→ **Task statement**: Go through the data and copy every line in which "Internal" appears.

Data excerpts
★ ★ ★
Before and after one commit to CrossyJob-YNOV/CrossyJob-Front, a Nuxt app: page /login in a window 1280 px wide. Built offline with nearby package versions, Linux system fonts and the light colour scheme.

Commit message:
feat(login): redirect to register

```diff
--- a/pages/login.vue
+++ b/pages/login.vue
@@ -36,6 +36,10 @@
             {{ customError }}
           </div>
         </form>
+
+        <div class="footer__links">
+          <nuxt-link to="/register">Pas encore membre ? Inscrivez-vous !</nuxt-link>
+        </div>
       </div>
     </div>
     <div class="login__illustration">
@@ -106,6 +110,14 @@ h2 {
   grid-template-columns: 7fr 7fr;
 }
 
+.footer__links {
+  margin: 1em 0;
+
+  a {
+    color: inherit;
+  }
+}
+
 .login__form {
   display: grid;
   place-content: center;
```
★ ★ ★
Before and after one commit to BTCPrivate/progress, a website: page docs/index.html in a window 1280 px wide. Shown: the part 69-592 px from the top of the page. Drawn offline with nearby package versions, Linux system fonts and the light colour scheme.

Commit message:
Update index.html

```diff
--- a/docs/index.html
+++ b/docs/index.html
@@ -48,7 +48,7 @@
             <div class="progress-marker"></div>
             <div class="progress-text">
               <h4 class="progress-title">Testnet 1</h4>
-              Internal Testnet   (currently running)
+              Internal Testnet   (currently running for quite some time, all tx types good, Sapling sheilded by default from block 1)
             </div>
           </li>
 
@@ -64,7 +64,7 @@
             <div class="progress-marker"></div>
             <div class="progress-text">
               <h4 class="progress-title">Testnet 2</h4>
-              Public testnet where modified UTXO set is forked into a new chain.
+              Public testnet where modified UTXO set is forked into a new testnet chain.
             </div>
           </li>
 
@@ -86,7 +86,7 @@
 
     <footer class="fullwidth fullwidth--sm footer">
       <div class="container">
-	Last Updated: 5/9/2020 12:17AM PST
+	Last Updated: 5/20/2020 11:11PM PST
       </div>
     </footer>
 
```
★ ★ ★
→ **Written answer**:
-              Internal Testnet   (currently running)
+              Internal Testnet   (currently running for quite some time, all tx types good, Sapling sheilded by default from block 1)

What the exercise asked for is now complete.